Canadian Jewish Political Affairs Committee
Intern Blog: Tolerance, Rights and Development

This weekend, a friend of mine invited me to take part in the 2013 International Development Conference held at U of T’s Scarborough Campus.  Although I have only been at CJPAC for two weeks, I found that I was already applying what I have learned to what the speakers at the conference were lecturing about. There were sessions on human rights in the developing world, technology, agriculture, and languages. The conference also gave me a lot of time to speak to students from other schools about how our degrees would impact what our future careers might be.

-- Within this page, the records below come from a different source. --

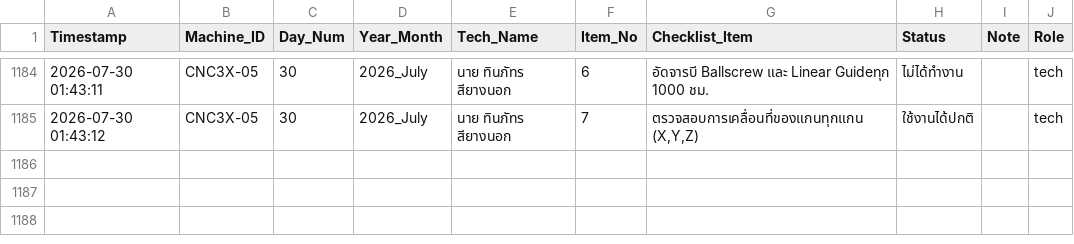
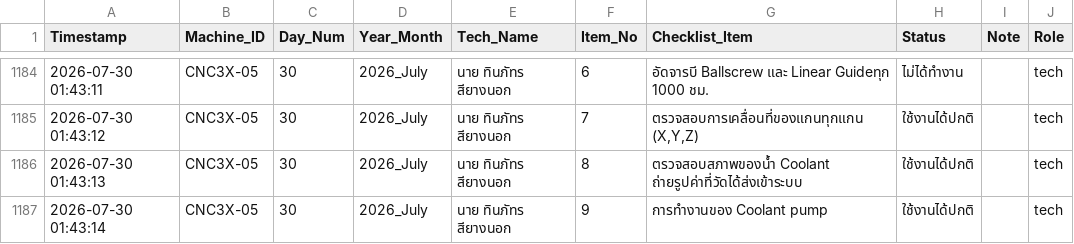
Before and after one commit to kayppc-cell/factory-maintenance-system, a CSV file: gsheet_cloud_mirror.csv, drawn as a sheet; only a part is shown, gaps mark what is left out.

Commit message:
Auto-Sync CSV for CNC3X-05 Day 30

```diff
--- a/gsheet_cloud_mirror.csv
+++ b/gsheet_cloud_mirror.csv
@@ -1195 +1195,3 @@
 2026-07-30 01:43:12,CNC3X-05,30,2026_July,นาย ทินภัทร สียางนอก,7,"ตรวจสอบการเคลื่อนที่ของแกนทุกแกน (X,Y,Z)",ใช้งานได้ปกติ,,tech
+2026-07-30 01:43:13,CNC3X-05,30,2026_July,นาย ทินภัทร สียางนอก,8,ตรวจสอบสภาพของน้ำ Coolant ถ่ายรูปค่าที่วัดได้ส่งเข้าระบบ,ใช้งานได้ปกติ,,tech
+2026-07-30 01:43:14,CNC3X-05,30,2026_July,นาย ทินภัทร สียางนอก,9,การทำงานของ Coolant pump,ใช้งานได้ปกติ,,tech
```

My favorite session was a seminar on citizenship and participation in the political process focusing on what participation means in the developing world compared to what participation means in Canada. Although I would consider myself more active in the political system than most people my age, it was really sobering to see how hard people struggle for things that I would take for granted, like having a birth certificate or being able to vote.  We discussed instances where citizenship has been used as a weapon against people who are perceived as threats to the state and also how minority groups in nations can be harmed by nationalistic ideologues who prevent them from obtaining documentation and mobilizing.

As a member of the Jewish community, listening to this lecture felt significant because, less than a century ago, it was my people who were struggling for recognition from hostile, often murderous, governments. Throughout history, we have faced extreme discrimination. From the destruction of our temple and forced conversions to repeated attempts of genocide, the Jewish people have faced countless attempts to invalidate and undermine our very existence.  Not until the creation of the State of Israel did Jews finally have a place to call home, a place where we can rest assured that it is our interests and needs that govern the actions of the state’s leadership.

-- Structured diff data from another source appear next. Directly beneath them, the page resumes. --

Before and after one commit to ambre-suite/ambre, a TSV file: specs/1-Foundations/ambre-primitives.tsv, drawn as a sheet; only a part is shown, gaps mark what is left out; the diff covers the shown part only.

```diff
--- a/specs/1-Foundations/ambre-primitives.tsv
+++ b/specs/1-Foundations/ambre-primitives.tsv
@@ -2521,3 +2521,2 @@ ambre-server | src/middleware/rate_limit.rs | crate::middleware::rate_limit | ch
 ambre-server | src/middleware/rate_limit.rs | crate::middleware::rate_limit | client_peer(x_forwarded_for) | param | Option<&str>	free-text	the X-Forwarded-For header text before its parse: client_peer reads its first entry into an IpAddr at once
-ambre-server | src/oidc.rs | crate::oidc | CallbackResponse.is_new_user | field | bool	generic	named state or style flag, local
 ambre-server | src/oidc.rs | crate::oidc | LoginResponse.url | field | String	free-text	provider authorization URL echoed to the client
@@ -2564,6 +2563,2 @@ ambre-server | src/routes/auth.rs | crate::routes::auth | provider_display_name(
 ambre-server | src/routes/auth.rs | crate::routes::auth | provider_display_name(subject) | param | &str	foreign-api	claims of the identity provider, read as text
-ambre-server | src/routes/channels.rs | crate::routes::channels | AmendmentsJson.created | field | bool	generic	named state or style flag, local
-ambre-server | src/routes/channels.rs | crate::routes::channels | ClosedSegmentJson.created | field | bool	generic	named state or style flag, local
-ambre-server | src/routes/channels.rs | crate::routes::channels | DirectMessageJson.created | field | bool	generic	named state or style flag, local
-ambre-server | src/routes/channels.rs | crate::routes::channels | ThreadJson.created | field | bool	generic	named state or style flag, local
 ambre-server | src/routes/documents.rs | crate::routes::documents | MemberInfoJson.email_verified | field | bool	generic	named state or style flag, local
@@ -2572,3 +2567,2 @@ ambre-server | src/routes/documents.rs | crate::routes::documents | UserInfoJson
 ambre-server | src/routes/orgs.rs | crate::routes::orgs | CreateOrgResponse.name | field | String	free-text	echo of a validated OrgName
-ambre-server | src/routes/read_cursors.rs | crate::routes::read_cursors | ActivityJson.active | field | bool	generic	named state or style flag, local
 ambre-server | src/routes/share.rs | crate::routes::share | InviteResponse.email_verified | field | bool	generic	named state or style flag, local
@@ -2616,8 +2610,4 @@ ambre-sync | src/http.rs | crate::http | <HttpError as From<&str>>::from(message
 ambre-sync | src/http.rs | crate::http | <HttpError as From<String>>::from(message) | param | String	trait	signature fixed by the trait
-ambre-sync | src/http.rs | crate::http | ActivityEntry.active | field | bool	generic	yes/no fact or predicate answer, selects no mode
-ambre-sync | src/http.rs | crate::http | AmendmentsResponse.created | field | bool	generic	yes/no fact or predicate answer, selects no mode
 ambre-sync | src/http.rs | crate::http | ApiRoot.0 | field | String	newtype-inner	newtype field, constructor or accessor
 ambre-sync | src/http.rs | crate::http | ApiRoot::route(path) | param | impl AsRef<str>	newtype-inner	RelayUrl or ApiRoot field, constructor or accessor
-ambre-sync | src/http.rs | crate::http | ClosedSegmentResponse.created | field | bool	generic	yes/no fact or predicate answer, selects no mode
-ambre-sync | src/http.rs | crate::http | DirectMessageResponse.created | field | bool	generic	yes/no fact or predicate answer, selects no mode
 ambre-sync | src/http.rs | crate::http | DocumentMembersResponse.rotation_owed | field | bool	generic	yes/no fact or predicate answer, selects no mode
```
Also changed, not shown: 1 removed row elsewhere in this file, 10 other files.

As I left the lecture hall, I couldn’t stop thinking about the importance of organizations like CJPAC, and how glad I am to be an intern here.  The legacy of the MS St. Louis reminds us that even Canada has a history of intolerance towards the Jewish people. This should serve as a warning that if we as Jews are complacent, if we don’t advocate for ourselves politically, we run the risk of having history repeat itself. Although I haven’t been with CJPAC long, I am extremely impressed with how my mentors and colleagues stand with Israel, and how they work tirelessly to advocate for the Jewish people here in Canada by encouraging active political engagement so that our voices can be heard.

Until next time,

Rachel